● **PROBLEM DESCRIPTION**
Once the pictures have been excluded, set down each remaining entry word for word.

● **RECORDS SHOWN**
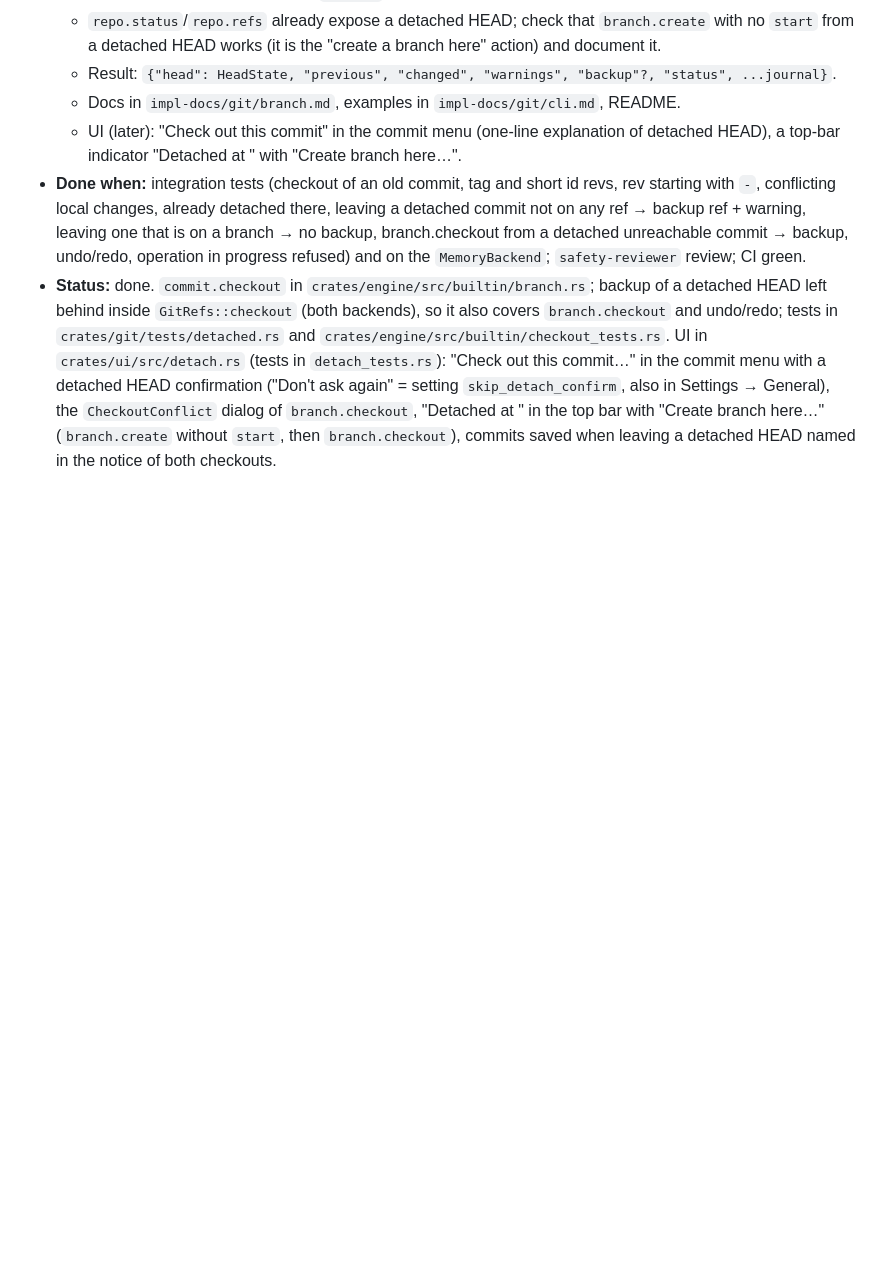
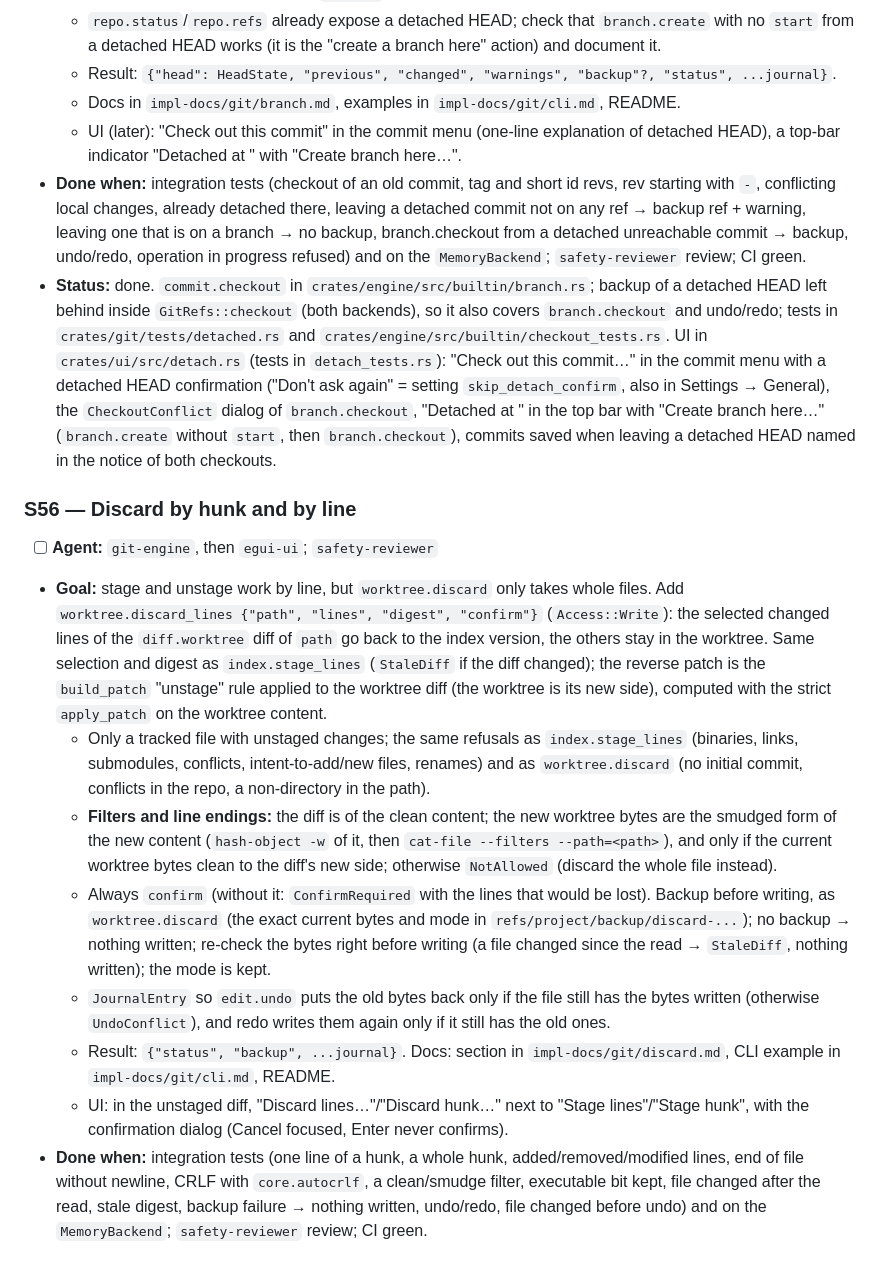
Before and after one commit to NicolaBroll/RustDesktopWasmProject, a Markdown page: impl-docs/ROADMAP-git.md, the part around the change. Rendered like a GitHub page; blank space fills up the shorter version.

Commit message:
Roadmap: S56 discard by hunk and by line

```diff
--- a/impl-docs/ROADMAP-git.md
+++ b/impl-docs/ROADMAP-git.md
@@ -762,3 +762,33 @@ the file of its function in [git/](git/) before the code (contract, `CliBackend`
   `CheckoutConflict` dialog of `branch.checkout`, "Detached at <id>" in the top bar with "Create
   branch here…" (`branch.create` without `start`, then `branch.checkout`), commits saved when
   leaving a detached HEAD named in the notice of both checkouts.
+
+### S56 — Discard by hunk and by line
+- [ ] **Agent:** `git-engine`, then `egui-ui`; `safety-reviewer`
+- **Goal:** stage and unstage work by line, but `worktree.discard` only takes whole files. Add
+  `worktree.discard_lines {"path", "lines", "digest", "confirm"}` (`Access::Write`): the selected
+  changed lines of the `diff.worktree` diff of `path` go back to the index version, the others stay
+  in the worktree. Same selection and digest as `index.stage_lines` (`StaleDiff` if the diff
+  changed); the reverse patch is the `build_patch` "unstage" rule applied to the worktree diff (the
+  worktree is its new side), computed with the strict `apply_patch` on the worktree content.
+  - Only a tracked file with unstaged changes; the same refusals as `index.stage_lines`
+    (binaries, links, submodules, conflicts, intent-to-add/new files, renames) and as
+    `worktree.discard` (no initial commit, conflicts in the repo, a non-directory in the path).
+  - **Filters and line endings:** the diff is of the clean content; the new worktree bytes are the
+    smudged form of the new content (`hash-object -w` of it, then `cat-file --filters
+    --path=<path>`), and only if the current worktree bytes clean to the diff's new side;
+    otherwise `NotAllowed` (discard the whole file instead).
+  - Always `confirm` (without it: `ConfirmRequired` with the lines that would be lost). Backup
+    before writing, as `worktree.discard` (the exact current bytes and mode in
+    `refs/project/backup/discard-...`); no backup → nothing written; re-check the bytes right
+    before writing (a file changed since the read → `StaleDiff`, nothing written); the mode is kept.
+  - `JournalEntry` so `edit.undo` puts the old bytes back only if the file still has the bytes
+    written (otherwise `UndoConflict`), and redo writes them again only if it still has the old ones.
+  - Result: `{"status", "backup", ...journal}`. Docs: section in `impl-docs/git/discard.md`, CLI
+    example in `impl-docs/git/cli.md`, README.
+  - UI: in the unstaged diff, "Discard lines…"/"Discard hunk…" next to "Stage lines"/"Stage hunk",
+    with the confirmation dialog (Cancel focused, Enter never confirms).
+- **Done when:** integration tests (one line of a hunk, a whole hunk, added/removed/modified lines,
+  end of file without newline, CRLF with `core.autocrlf`, a clean/smudge filter, executable bit
+  kept, file changed after the read, stale digest, backup failure → nothing written, undo/redo,
+  file changed before undo) and on the `MemoryBackend`; `safety-reviewer` review; CI green.
```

● **TASK SOLUTION**
Before and after one commit to NicolaBroll/RustDesktopWasmProject, a Markdown page: impl-docs/ROADMAP-git.md, the part around the change. Rendered like a GitHub page; blank space fills up the shorter version.

Commit message:
Roadmap: S56 discard by hunk and by line

```diff
--- a/impl-docs/ROADMAP-git.md
+++ b/impl-docs/ROADMAP-git.md
@@ -762,3 +762,33 @@ the file of its function in [git/](git/) before the code (contract, `CliBackend`
   `CheckoutConflict` dialog of `branch.checkout`, "Detached at <id>" in the top bar with "Create
   branch here…" (`branch.create` without `start`, then `branch.checkout`), commits saved when
   leaving a detached HEAD named in the notice of both checkouts.
+
+### S56 — Discard by hunk and by line
+- [ ] **Agent:** `git-engine`, then `egui-ui`; `safety-reviewer`
+- **Goal:** stage and unstage work by line, but `worktree.discard` only takes whole files. Add
+  `worktree.discard_lines {"path", "lines", "digest", "confirm"}` (`Access::Write`): the selected
+  changed lines of the `diff.worktree` diff of `path` go back to the index version, the others stay
+  in the worktree. Same selection and digest as `index.stage_lines` (`StaleDiff` if the diff
+  changed); the reverse patch is the `build_patch` "unstage" rule applied to the worktree diff (the
+  worktree is its new side), computed with the strict `apply_patch` on the worktree content.
+  - Only a tracked file with unstaged changes; the same refusals as `index.stage_lines`
+    (binaries, links, submodules, conflicts, intent-to-add/new files, renames) and as
+    `worktree.discard` (no initial commit, conflicts in the repo, a non-directory in the path).
+  - **Filters and line endings:** the diff is of the clean content; the new worktree bytes are the
+    smudged form of the new content (`hash-object -w` of it, then `cat-file --filters
+    --path=<path>`), and only if the current worktree bytes clean to the diff's new side;
+    otherwise `NotAllowed` (discard the whole file instead).
+  - Always `confirm` (without it: `ConfirmRequired` with the lines that would be lost). Backup
+    before writing, as `worktree.discard` (the exact current bytes and mode in
+    `refs/project/backup/discard-...`); no backup → nothing written; re-check the bytes right
+    before writing (a file changed since the read → `StaleDiff`, nothing written); the mode is kept.
+  - `JournalEntry` so `edit.undo` puts the old bytes back only if the file still has the bytes
+    written (otherwise `UndoConflict`), and redo writes them again only if it still has the old ones.
+  - Result: `{"status", "backup", ...journal}`. Docs: section in `impl-docs/git/discard.md`, CLI
+    example in `impl-docs/git/cli.md`, README.
+  - UI: in the unstaged diff, "Discard lines…"/"Discard hunk…" next to "Stage lines"/"Stage hunk",
+    with the confirmation dialog (Cancel focused, Enter never confirms).
+- **Done when:** integration tests (one line of a hunk, a whole hunk, added/removed/modified lines,
+  end of file without newline, CRLF with `core.autocrlf`, a clean/smudge filter, executable bit
+  kept, file changed after the read, stale digest, backup failure → nothing written, undo/redo,
+  file changed before undo) and on the `MemoryBackend`; `safety-reviewer` review; CI green.
```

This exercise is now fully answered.